Exercise: Leave out the pictures. Return every record otherwise untouched.

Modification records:
::::::::

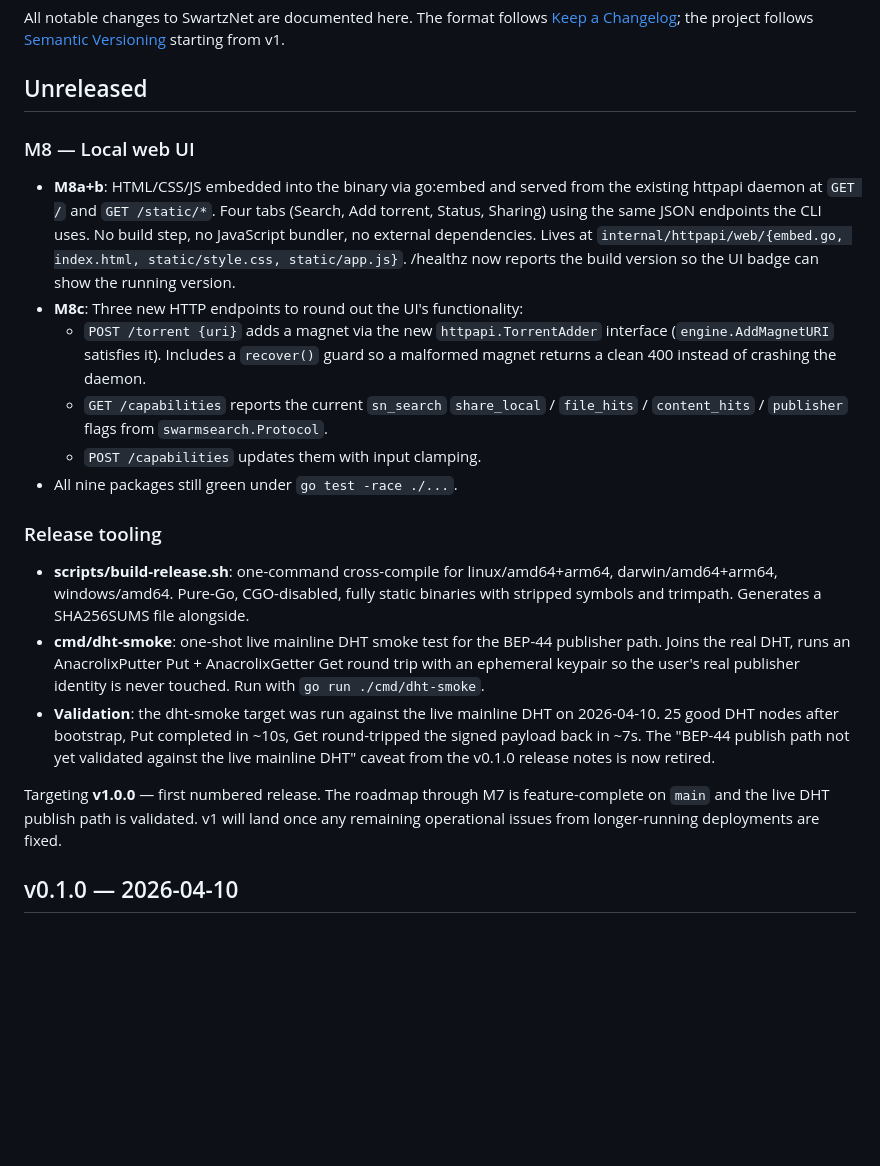
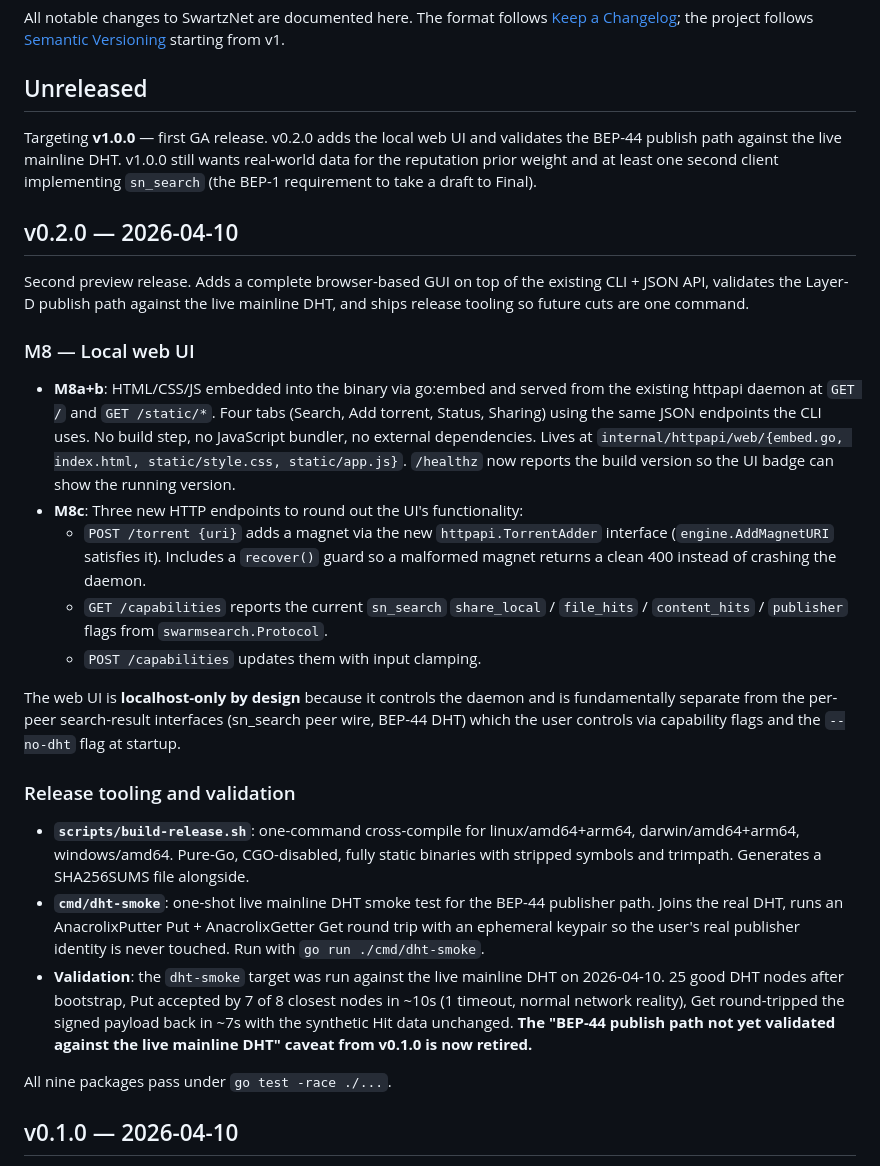
Before and after one commit to claudenstein/swartznet, a Markdown page: CHANGELOG.md, the part around the change. GitHub-like rendering; blank space fills up the shorter version.

Commit message:
CHANGELOG: cut v0.2.0 section
Moves the Unreleased entries (M8 web UI + release tooling +
live DHT validation) into a numbered v0.2.0 section so the
upcoming tag has a stable changelog reference. Unreleased is
now empty, pointing forward to v1.0.0.

```diff
--- a/CHANGELOG.md
+++ b/CHANGELOG.md
@@ -9,6 +9,20 @@ format follows [Keep a Changelog][kac]; the project follows
 
 ## Unreleased
 
+Targeting **v1.0.0** — first GA release. v0.2.0 adds the local
+web UI and validates the BEP-44 publish path against the live
+mainline DHT. v1.0.0 still wants real-world data for the
+reputation prior weight and at least one second client
+implementing `sn_search` (the BEP-1 requirement to take a
+draft to Final).
+
+## v0.2.0 — 2026-04-10
+
+Second preview release. Adds a complete browser-based GUI on
+top of the existing CLI + JSON API, validates the Layer-D
+publish path against the live mainline DHT, and ships
+release tooling so future cuts are one command.
+
 ### M8 — Local web UI
 
 - **M8a+b**: HTML/CSS/JS embedded into the binary via go:embed
@@ -17,7 +31,7 @@ format follows [Keep a Changelog][kac]; the project follows
   Sharing) using the same JSON endpoints the CLI uses. No build
   step, no JavaScript bundler, no external dependencies. Lives
   at `internal/httpapi/web/{embed.go, index.html,
-  static/style.css, static/app.js}`. /healthz now reports the
+  static/style.css, static/app.js}`. `/healthz` now reports the
   build version so the UI badge can show the running version.
 - **M8c**: Three new HTTP endpoints to round out the UI's
   functionality:
@@ -29,30 +43,33 @@ format follows [Keep a Changelog][kac]; the project follows
     `share_local` / `file_hits` / `content_hits` / `publisher`
     flags from `swarmsearch.Protocol`.
   - `POST /capabilities` updates them with input clamping.
-- All nine packages still green under `go test -race ./...`.
 
-### Release tooling
+The web UI is **localhost-only by design** because it controls
+the daemon and is fundamentally separate from the per-peer
+search-result interfaces (sn_search peer wire, BEP-44 DHT)
+which the user controls via capability flags and the
+`--no-dht` flag at startup.
 
-- **scripts/build-release.sh**: one-command cross-compile for
+### Release tooling and validation
+
+- **`scripts/build-release.sh`**: one-command cross-compile for
   linux/amd64+arm64, darwin/amd64+arm64, windows/amd64. Pure-Go,
   CGO-disabled, fully static binaries with stripped symbols and
   trimpath. Generates a SHA256SUMS file alongside.
-- **cmd/dht-smoke**: one-shot live mainline DHT smoke test for
+- **`cmd/dht-smoke`**: one-shot live mainline DHT smoke test for
   the BEP-44 publisher path. Joins the real DHT, runs an
   AnacrolixPutter Put + AnacrolixGetter Get round trip with an
   ephemeral keypair so the user's real publisher identity is
   never touched. Run with `go run ./cmd/dht-smoke`.
-- **Validation**: the dht-smoke target was run against the live
+- **Validation**: the `dht-smoke` target was run against the live
   mainline DHT on 2026-04-10. 25 good DHT nodes after bootstrap,
-  Put completed in ~10s, Get round-tripped the signed payload
-  back in ~7s. The "BEP-44 publish path not yet validated
-  against the live mainline DHT" caveat from the v0.1.0 release
-  notes is now retired.
+  Put accepted by 7 of 8 closest nodes in ~10s (1 timeout, normal
+  network reality), Get round-tripped the signed payload back in
+  ~7s with the synthetic Hit data unchanged. **The "BEP-44
+  publish path not yet validated against the live mainline
+  DHT" caveat from v0.1.0 is now retired.**
 
-Targeting **v1.0.0** — first numbered release. The roadmap
-through M7 is feature-complete on `main` and the live DHT
-publish path is validated. v1 will land once any remaining
-operational issues from longer-running deployments are fixed.
+All nine packages pass under `go test -race ./...`.
 
 ## v0.1.0 — 2026-04-10
 
```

::::::::

Worked solution:
Before and after one commit to claudenstein/swartznet, a Markdown page: CHANGELOG.md, the part around the change. GitHub-like rendering; blank space fills up the shorter version.

Commit message:
CHANGELOG: cut v0.2.0 section
Moves the Unreleased entries (M8 web UI + release tooling +
live DHT validation) into a numbered v0.2.0 section so the
upcoming tag has a stable changelog reference. Unreleased is
now empty, pointing forward to v1.0.0.

```diff
--- a/CHANGELOG.md
+++ b/CHANGELOG.md
@@ -9,6 +9,20 @@ format follows [Keep a Changelog][kac]; the project follows
 
 ## Unreleased
 
+Targeting **v1.0.0** — first GA release. v0.2.0 adds the local
+web UI and validates the BEP-44 publish path against the live
+mainline DHT. v1.0.0 still wants real-world data for the
+reputation prior weight and at least one second client
+implementing `sn_search` (the BEP-1 requirement to take a
+draft to Final).
+
+## v0.2.0 — 2026-04-10
+
+Second preview release. Adds a complete browser-based GUI on
+top of the existing CLI + JSON API, validates the Layer-D
+publish path against the live mainline DHT, and ships
+release tooling so future cuts are one command.
+
 ### M8 — Local web UI
 
 - **M8a+b**: HTML/CSS/JS embedded into the binary via go:embed
@@ -17,7 +31,7 @@ format follows [Keep a Changelog][kac]; the project follows
   Sharing) using the same JSON endpoints the CLI uses. No build
   step, no JavaScript bundler, no external dependencies. Lives
   at `internal/httpapi/web/{embed.go, index.html,
-  static/style.css, static/app.js}`. /healthz now reports the
+  static/style.css, static/app.js}`. `/healthz` now reports the
   build version so the UI badge can show the running version.
 - **M8c**: Three new HTTP endpoints to round out the UI's
   functionality:
@@ -29,30 +43,33 @@ format follows [Keep a Changelog][kac]; the project follows
     `share_local` / `file_hits` / `content_hits` / `publisher`
     flags from `swarmsearch.Protocol`.
   - `POST /capabilities` updates them with input clamping.
-- All nine packages still green under `go test -race ./...`.
 
-### Release tooling
+The web UI is **localhost-only by design** because it controls
+the daemon and is fundamentally separate from the per-peer
+search-result interfaces (sn_search peer wire, BEP-44 DHT)
+which the user controls via capability flags and the
+`--no-dht` flag at startup.
 
-- **scripts/build-release.sh**: one-command cross-compile for
+### Release tooling and validation
+
+- **`scripts/build-release.sh`**: one-command cross-compile for
   linux/amd64+arm64, darwin/amd64+arm64, windows/amd64. Pure-Go,
   CGO-disabled, fully static binaries with stripped symbols and
   trimpath. Generates a SHA256SUMS file alongside.
-- **cmd/dht-smoke**: one-shot live mainline DHT smoke test for
+- **`cmd/dht-smoke`**: one-shot live mainline DHT smoke test for
   the BEP-44 publisher path. Joins the real DHT, runs an
   AnacrolixPutter Put + AnacrolixGetter Get round trip with an
   ephemeral keypair so the user's real publisher identity is
   never touched. Run with `go run ./cmd/dht-smoke`.
-- **Validation**: the dht-smoke target was run against the live
+- **Validation**: the `dht-smoke` target was run against the live
   mainline DHT on 2026-04-10. 25 good DHT nodes after bootstrap,
-  Put completed in ~10s, Get round-tripped the signed payload
-  back in ~7s. The "BEP-44 publish path not yet validated
-  against the live mainline DHT" caveat from the v0.1.0 release
-  notes is now retired.
+  Put accepted by 7 of 8 closest nodes in ~10s (1 timeout, normal
+  network reality), Get round-tripped the signed payload back in
+  ~7s with the synthetic Hit data unchanged. **The "BEP-44
+  publish path not yet validated against the live mainline
+  DHT" caveat from v0.1.0 is now retired.**
 
-Targeting **v1.0.0** — first numbered release. The roadmap
-through M7 is feature-complete on `main` and the live DHT
-publish path is validated. v1 will land once any remaining
-operational issues from longer-running deployments are fixed.
+All nine packages pass under `go test -race ./...`.
 
 ## v0.1.0 — 2026-04-10
 
```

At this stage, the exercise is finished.